Difference Between Remanufactured & Repaired Turbos

Melett parts used in quality remanufactured

Many people get confused as to the difference between remanufactured & repaired turbochargers, and can often think that they are the same thing. Here we look to identify the differences between remanufactured and repaired turbochargers, and why they are not the same.


To remanufacture means to return the turbo to being as close to new as possible. A remanufactured turbo is one that has been completely manufactured to the standard of an original new turbo. If the turbo has wearable components, those are automatically replaced. All components are inspected against original equipment specifications for correct dimensional tolerances.

Replacement parts will be new or inspected used parts. If new, the parts should be made and tested to manufacturer specifications and original production standards. If used, the part should be inspected for any wear or other defects before it is used. Either way, the remanufactured turbo should meet OEM standards for tolerances, durability, and quality.

ACEA, APRA Europe, CLEPA and FIRM all use the same definition for a remanufactured part:

“A remanufactured part fulfils a function which is at least equivalent compared to the original part. It is restored from an existing part (core), using standardized industrial processes in line with specific technical specifications. A remanufactured part is given the same warranty as a new part and it clearly identifies the part as a remanufactured part and states the remanufacturer.”
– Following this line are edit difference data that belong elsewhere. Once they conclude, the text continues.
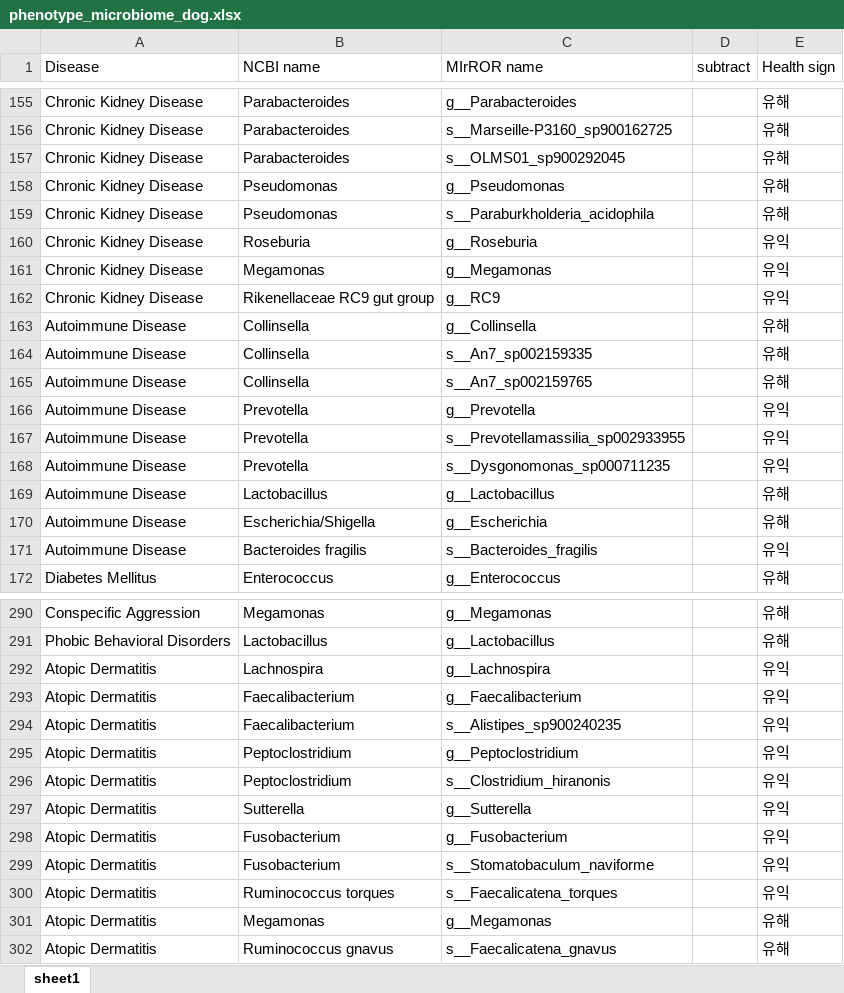
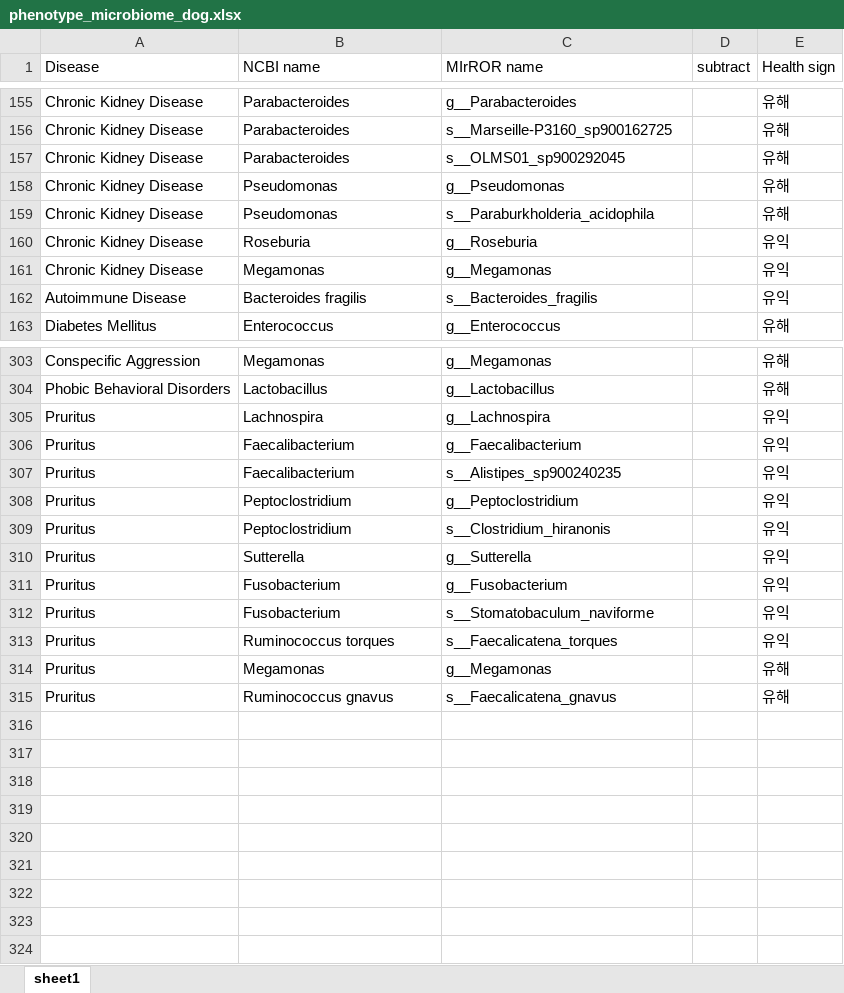
Before and after one commit to Gyungbu/comp_animal_disease, an Excel workbook: input/phenotype_microbiome_dog.xlsx, sheet sheet1, drawn as a sheet; only a part is shown, gaps mark what is left out; values as stored, in another font and other column widths than the file's, no cell formats; removed rows and columns are numbered as before the commit, all else as after; the diff covers the shown part only; the diff names each change by its address in the sheet, - before the commit and + after, or states it on an @@ line.

```diff
--- a/input/phenotype_microbiome_dog.xlsx (sheet sheet1)
+++ b/input/phenotype_microbiome_dog.xlsx (sheet sheet1)
-row 162: Chronic Kidney Disease | Rikenellaceae RC9 gut group | g__RC9 |  | 유익
-row 163: Autoimmune Disease | Collinsella | g__Collinsella |  | 유해
-row 164: Autoimmune Disease | Collinsella | s__An7_sp002159335 |  | 유해
-row 165: Autoimmune Disease | Collinsella | s__An7_sp002159765 |  | 유해
-row 166: Autoimmune Disease | Prevotella | g__Prevotella |  | 유익
-row 167: Autoimmune Disease | Prevotella | s__Prevotellamassilia_sp002933955 |  | 유익
-row 168: Autoimmune Disease | Prevotella | s__Dysgonomonas_sp000711235 |  | 유익
-row 169: Autoimmune Disease | Lactobacillus | g__Lactobacillus |  | 유해
-row 170: Autoimmune Disease | Escherichia/Shigella | g__Escherichia |  | 유해
-A305:A315 (Disease): Atopic Dermatitis
+A305:A315 (Disease): Pruritus
```
Also changed, not shown: 23 added rows, 1 removed row and 26 edited cells elsewhere in this sheet, cell formats, input/comp_mrs_cat.xlsx, input/comp_mrs_dog.xlsx, 11 other files.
To repair is to recondition a turbo by cleaning, inspecting, and replacing only the parts that are worn or broken. Serviceable parts are reused if they fit within the manufacturer’s acceptable wear limits. The quality of repaired components can vary and many only come with a limited warranty.
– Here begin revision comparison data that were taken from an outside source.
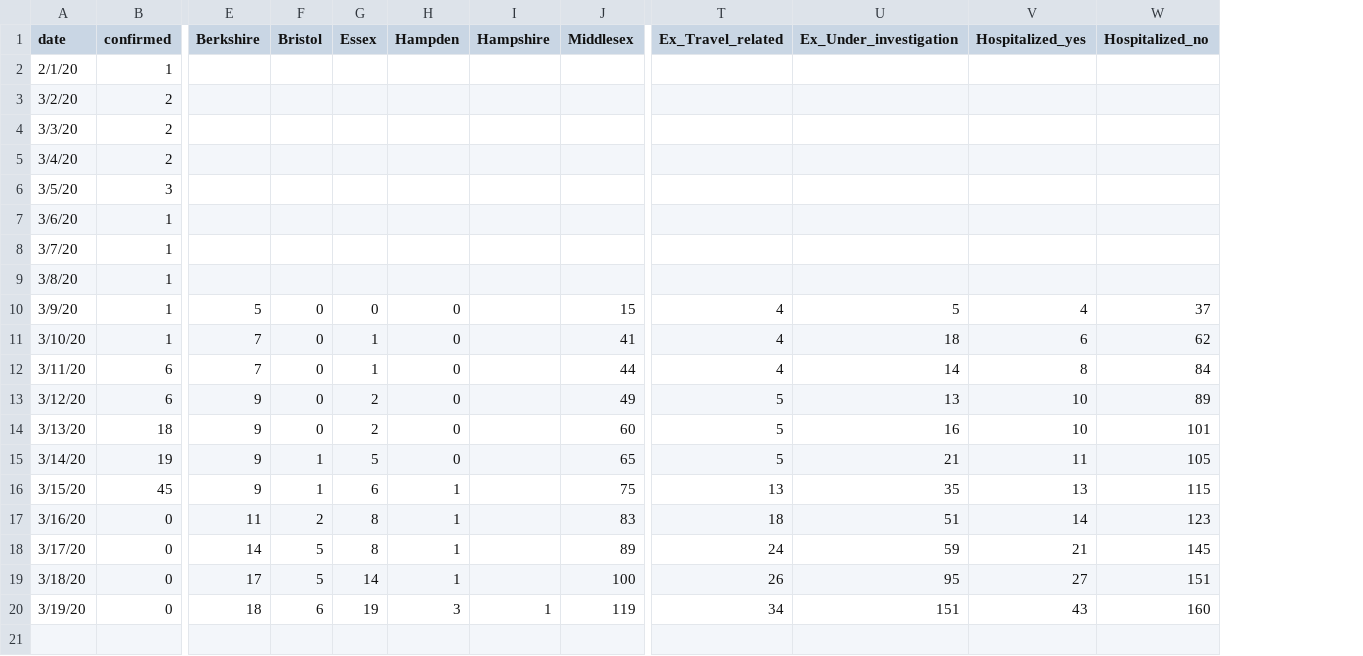
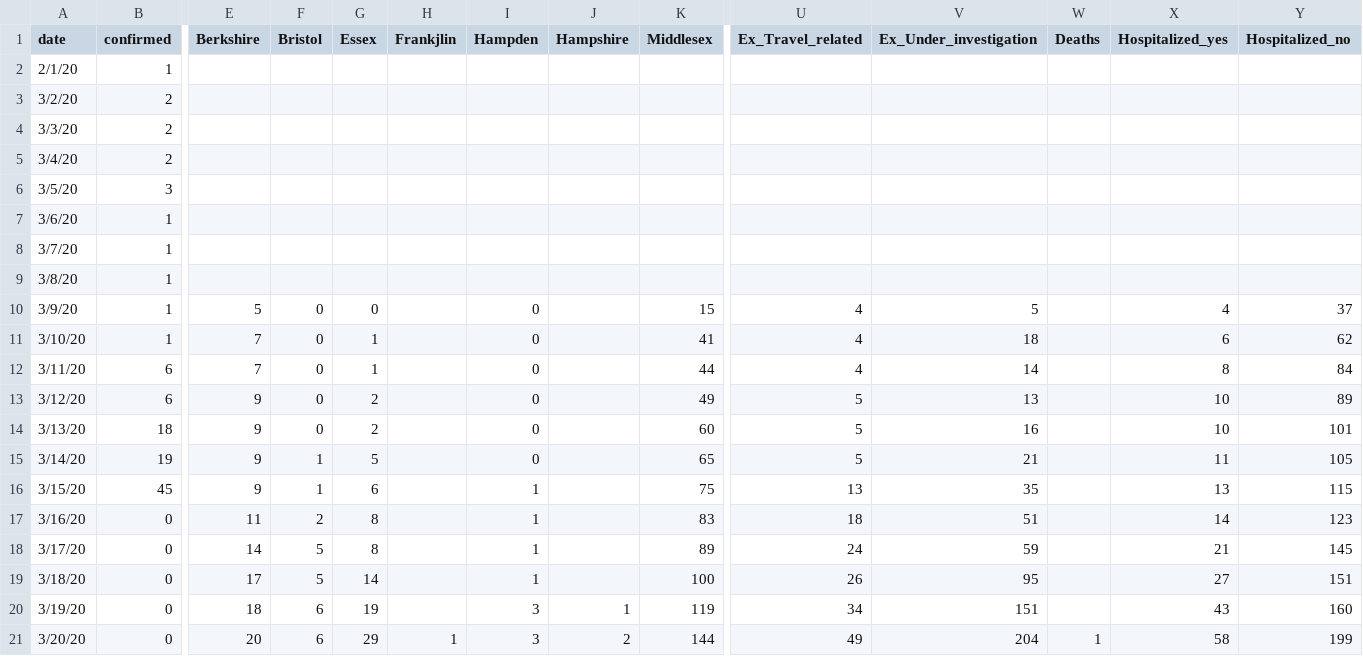
Before and after one commit to b-lev/covid19-vis, a CSV file: MA-stats.csv, drawn as a sheet; only a part is shown, gaps mark what is left out; rows hold the shown columns only; the diff names each change by its address in the sheet, - before the commit and + after, or states it on an @@ line.

Commit message:
new MA data

```diff
--- a/MA-stats.csv
+++ b/MA-stats.csv
+column H (Frankjlin), empty
+column W (Deaths), empty
+row 21: 3/20/20 | 0 | 20 | 6 | 29 | 1 | 3 | 2 | 144 | 49 | 204 | 1 | 58 | 199
```
Also changed, not shown: 11 other files.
Before repair, all the turbo’s components within the unit are equally worn. After rebuilding, some of the turbo’s components could be new, some could have come from a different used unit, and some of the components will remain from the original turbo unit. Whilst the “used” components may still function properly and do not need replacing, they are still worn to some degree.

There may be other factors, invisible to the human eye, that can cause wear, such as heat stress and cracks. These can cause other problems with the part, resulting in premature failure.